Maryland men's basketball guard Darryl Morsell entered Thursday 2-for-19 from 3-point range. At times, even when opponents left him open due to his shooting struggles, the freshman has nearly airballed his 3-point attempts.

So, when Morsell sunk a triple while Minnesota guard Jamir Harris closely guarded him midway through the second half, Harris and teammate Dupree McBrayer turned their heads in disgust in near-synchronization.

As if any Morsell triple isn't demoralizing enough, the bucket came near the end of a 24-4 run that lasted more than seven minutes and gave the Terps a 17-point lead, plenty of cushion with about 11 minutes left in the Terps' eventual 77-66 win that puts them back at .500 in Big Ten play.

"I knew we were going to win when that went in," coach Mark Turgeon said.

Maryland's Big Ten slate has been largely devoid of teams and victories like Thursday's. The Terps (15-6, 4-4 Big Ten) and Golden Gophers (14-7, 3-5) held identical conference records before playing each other.

Maryland's four losses have come against four of the conference's top five teams, and two of its three wins had come over Iowa and Illinois, squads with a combined 1-12 conference record.

So, despite Maryland's Big Ten losses being far more memorable than its wins — either as utter blowouts or collapses — it has remained in the middle of the pack in the Big Ten, even after its heartbreaking loss at No. 23 Michigan on Monday.

"It was hard after the Michigan game," guard Anthony Cowan said. "We just sat in the locker room after for 20 minutes just in shock and irritated about it. Coach really made sure to tell us to leave the game behind us."

Maryland's 24-4 run and easy final 12 minutes represented it taking advantage of an opportunity its early schedule had rarely afforded.
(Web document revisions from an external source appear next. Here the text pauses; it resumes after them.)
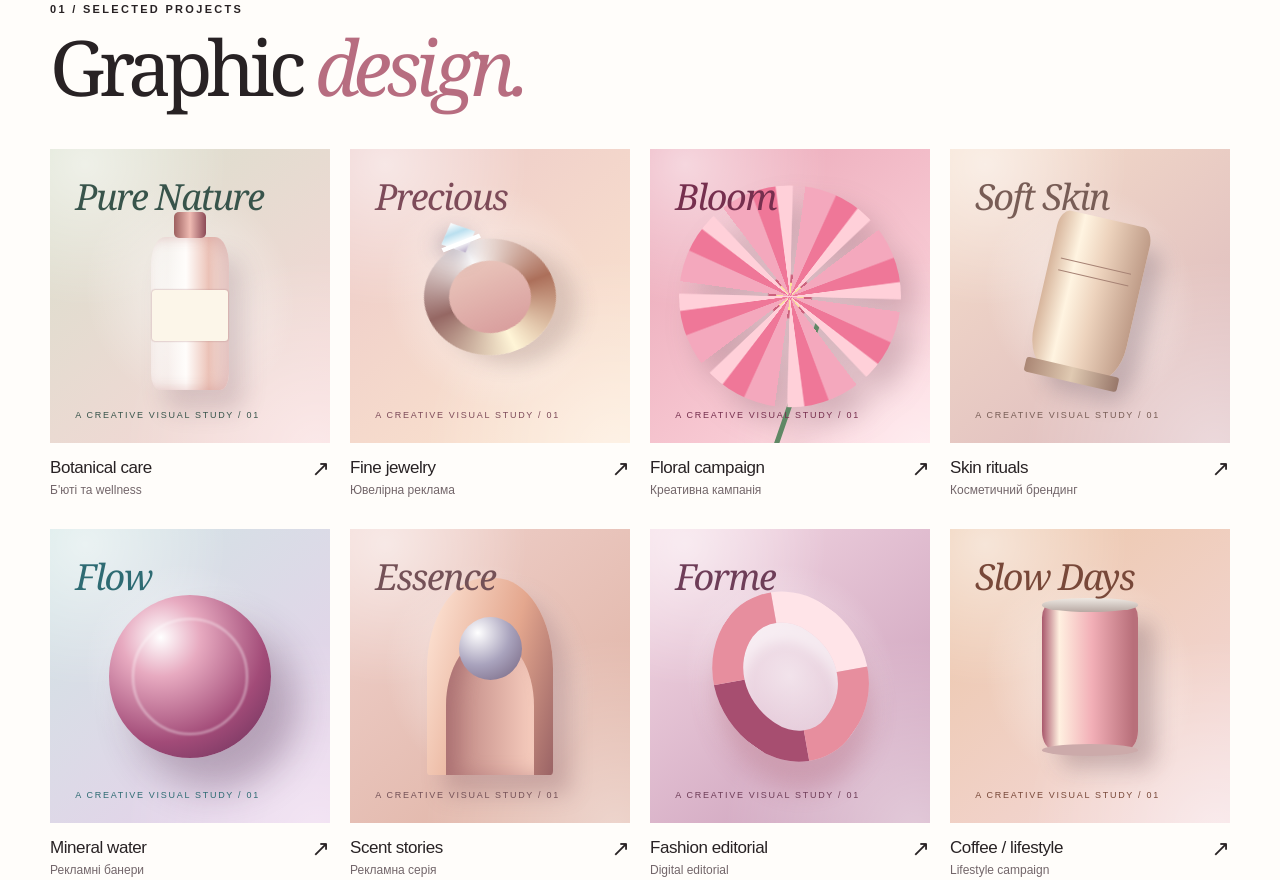
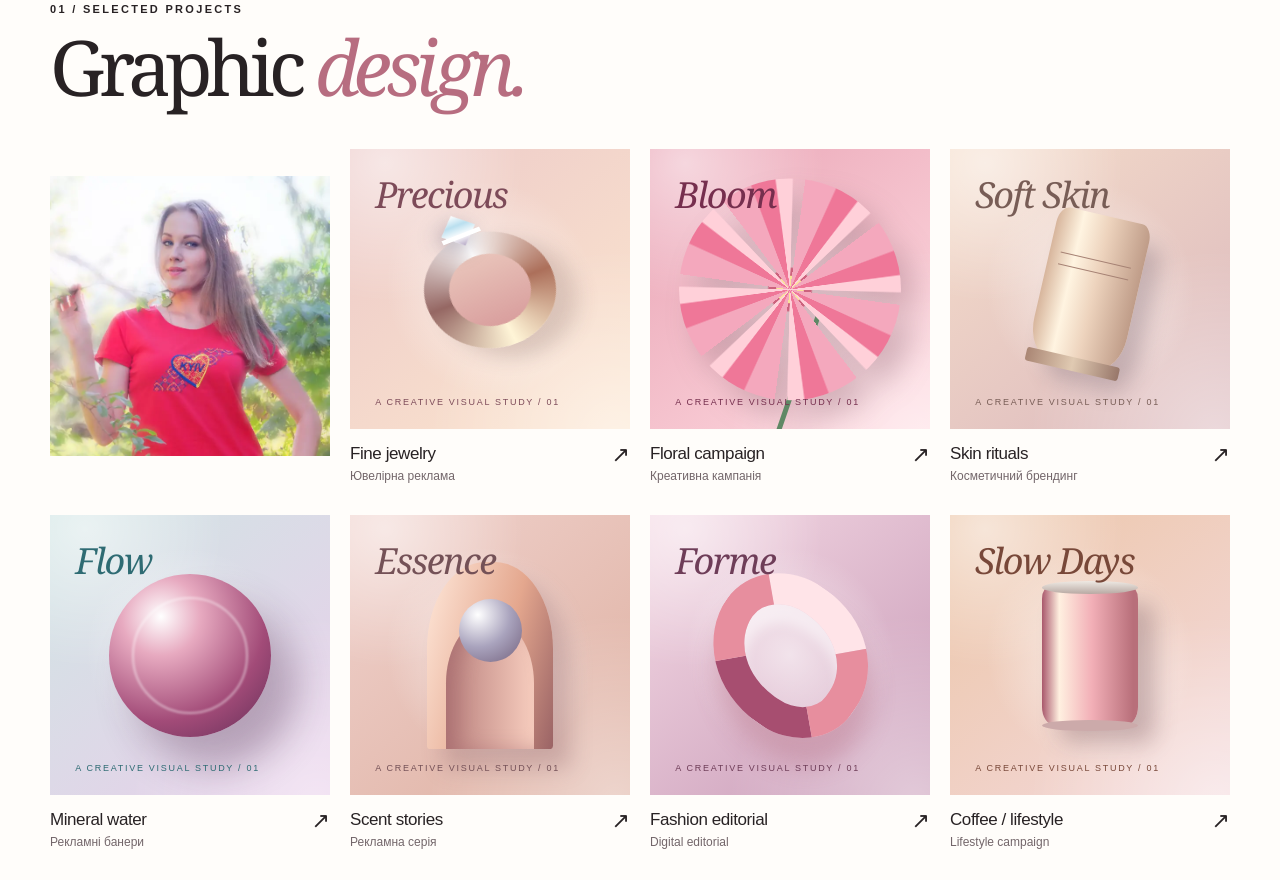
Before and after one commit to oksakvitka-boop/my-portfolio_oksakoval, a plain HTML site: page index.html in a window 1280 px wide. Shown: the part 730-1610 px from the top of the page. Drawn offline with Linux system fonts and the light colour scheme.

Commit message:
Replace first graphic portfolio mockup with original embroidery photo, remove visible caption

```diff
--- a/index.html
+++ b/index.html
@@ -52,6 +52,10 @@
     .project-card{padding:0;display:block;width:100%;text-align:left;border:0;background:none;color:inherit}
     .art-wrap{overflow:hidden;position:relative;aspect-ratio:1/1.05;background:#f2c6cc}
     .project-card .art,.three-card .art,.gallery-card .art{transition:transform .7s cubic-bezier(.2,.7,.2,1)}
+    .project-card .art-wrap{aspect-ratio:1}
+    .art.photo-art{background:#fff}
+    .art.photo-art:before{display:none}
+    .art.photo-art img{width:100%;height:100%;display:block;object-fit:cover;object-position:center}
     .project-card:hover .art,.three-card:hover .art{transform:scale(1.055)}
     .project-meta{display:flex;justify-content:space-between;align-items:start;gap:15px;margin-top:15px}
     .project-meta h3{font-size:17px;font-weight:500;letter-spacing:-.025em;margin:0 0 5px}
@@ -126,6 +130,10 @@
     .gallery{display:grid;grid-template-columns:1fr 1fr;gap:20px}
     .gallery-card{aspect-ratio:1.12;overflow:hidden}
     .gallery-card:first-child{grid-column:1/-1;aspect-ratio:1.85}
+    .photo-gallery{grid-template-columns:1fr;max-width:800px;margin:0 auto}
+    .photo-gallery .gallery-card:first-child{grid-column:auto;aspect-ratio:1}
+    .photo-gallery img{width:100%;height:100%;object-fit:cover;display:block}
+    .sr-only{position:absolute;width:1px;height:1px;padding:0;margin:-1px;overflow:hidden;clip:rect(0,0,0,0);white-space:nowrap;border:0}
     .gallery-card .art-word{font-size:clamp(30px,5vw,76px)}
     .gallery-card:first-child .art .object{scale:1.12}
     .modal-tag{display:inline-flex;border:1px solid var(--border);border-radius:99px;padding:9px 16px;font-size:11px;letter-spacing:.12em;text-transform:uppercase}
@@ -249,7 +257,7 @@
     /* ЗМІНА ВМІСТУ: у майбутньому тут будуть реальні роботи та посилання на файли.
        Усі поточні композиції — оригінальні CSS-макети, жодних запозичених зображень. */
     const projects=[
-      {name:"Botanical care",category:"Б'юті та wellness",label:"Pure Nature",type:"bottle",a:"#d9e0cd",b:"#f8d5d6",text:"#38544b"},
+      {name:"Машинна вишивка",category:"",label:"",type:"photo",image:"assets/machine-embroidery.webp",hideCaption:true},
       {name:"Fine jewelry",category:"Ювелірна реклама",label:"Precious",type:"ring",a:"#ecc9c8",b:"#fce6cf",text:"#7d4b59"},
       {name:"Floral campaign",category:"Креативна кампанія",label:"Bloom",type:"flower",a:"#e9a4b5",b:"#ffdce2",text:"#762f4e"},
       {name:"Skin rituals",category:"Косметичний брендинг",label:"Soft Skin",type:"tube",a:"#f5ddca",b:"#dbb8bd",text:"#785d56"},
@@ -275,13 +283,14 @@
     ];
     function esc(s){return String(s).replaceAll("&","&amp;").replaceAll("<","&lt;").replaceAll(">","&gt;").replaceAll('"',"&quot;")}
     function artHTML(item,variant=0){
+      if(item.image)return '<div class="art photo-art"><img src="'+esc(item.image)+'" alt="" loading="lazy" decoding="async"></div>';
       return '<div class="art '+item.type+' variant-'+variant+'" style="--a:'+item.a+';--b:'+item.b+';--txt:'+item.text+'"><div class="shine"></div><div class="art-word">'+esc(item.label)+'</div><div class="object"></div><div class="art-sub">A creative visual study / '+String(variant+1).padStart(2,'0')+'</div></div>';
     }
     const projectGrid=document.getElementById("projectGrid"),videoGrid=document.getElementById("videoGrid"),threeGrid=document.getElementById("threeGrid");
     projects.forEach((item,i)=>{
       const b=document.createElement("button");b.className="project-card reveal";b.type="button";
       b.setAttribute("aria-label","Відкрити проєкт "+item.name);
-      b.innerHTML='<div class="art-wrap">'+artHTML(item)+'</div><div class="project-meta"><div><h3>'+esc(item.name)+'</h3><p>'+esc(item.category)+'</p></div><span class="arrow" aria-hidden="true">↗</span></div>';
+      b.innerHTML='<div class="art-wrap">'+artHTML(item)+'</div>'+(item.hideCaption?'':'<div class="project-meta"><div><h3>'+esc(item.name)+'</h3><p>'+esc(item.category)+'</p></div><span class="arrow" aria-hidden="true">↗</span></div>');
       b.addEventListener("click",()=>openProject(item,"graphic",i));projectGrid.appendChild(b);
     });
     function videoArtHTML(item,i){
@@ -307,6 +316,7 @@
       if(previousFocus&&previousFocus.focus)previousFocus.focus();
     }
     function openProject(item,group,i){
+      if(item.image){modalContent.innerHTML='<h2 class="sr-only" id="modalTitle">'+esc(item.name)+'</h2><div class="gallery photo-gallery"><div class="gallery-card"><img src="'+esc(item.image)+'" alt="Приклад машинної вишивки" decoding="async"></div></div>';showModal();return;}
       let gallery="";
       for(let j=0;j<4;j++){gallery+='<div class="gallery-card">'+artHTML(item,j)+'</div>'}
       modalContent.innerHTML='<div class="eyebrow">'+(group==="graphic"?"GRAPHIC DESIGN":"BLENDER 3D")+' / CASE '+String(i+1).padStart(2,"0")+'</div><h2 class="modal-heading" id="modalTitle">'+esc(item.name)+'</h2><p class="modal-lead">Повна тематична добірка в стилі Behance. Тут буде опис проєкту, головний банер, серія адаптацій, деталі дизайну та інші матеріали з цього кейсу.</p><span class="modal-tag">'+esc(item.category)+'</span><div class="gallery" style="margin-top:30px">'+gallery+'</div><p class="modal-footer">DEMO PROJECT — ці зображення створені засобами CSS лише для демонстрації макета. Додамо твої роботи й реальні описи.</p>';
```
Also changed, not shown: assets/machine-embroidery.webp (added).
Guard Kevin Huerter tied for a game-high with 19 points, his most since Maryland's win over UMBC on Dec. 29.

Both teams struggled offensively early, but Maryland built an eight-point lead with 3:29 left in the first half. The Golden Gophers scored the final seven points of the half, however, entering halftime trailing just 29-28.

"We weren't happy with how we ended the first half," Huerter said. "We talked all game about not being content with whatever lead we built, getting up to eight or nine. We kept saying we wanted to push it up to 15 or 16."

Minnesota extended that run to start the second half and held a three-point advantage before Maryland responded with one of its best runs of the year.

Center Michal Cekovsky took advantage of the Golden Gophers allowing him to roll to the basket freely and threw down five dunks in the spurt, many on lobs from his teammates, scoring 12 of his 17 points during the stretch.

"It makes it really easy on the guards, just throw it up near and around the backboard and he'll go catch it," Huerter said. "We were really running the same play over and over again."

The Terps added four 3-pointers to Cekovsky's dunks, including one from guard Anthony Cowan, his first of 15 points, which all came in the second half. The sophomore also posted 10 assists for his second career double-double, a result of Minnesota "really trying to get the ball out of [his] hands," he said.

Minnesota shot 35.9 percent Thursday and never came within 10 points in the final 13:40, giving Maryland the type of decisive win it has rarely enjoyed this season. It won't be long, however, before Maryland's schedule — which Turgeon has called the hardest in the Big Ten — toughens again, with games against Indiana, No. 9 Michigan State and No. 3 Purdue looming.

"We know there's been some opportunities that we've let get away from us," Huerter said. "But sitting at 4-4 in the league, we're not in a bad spot."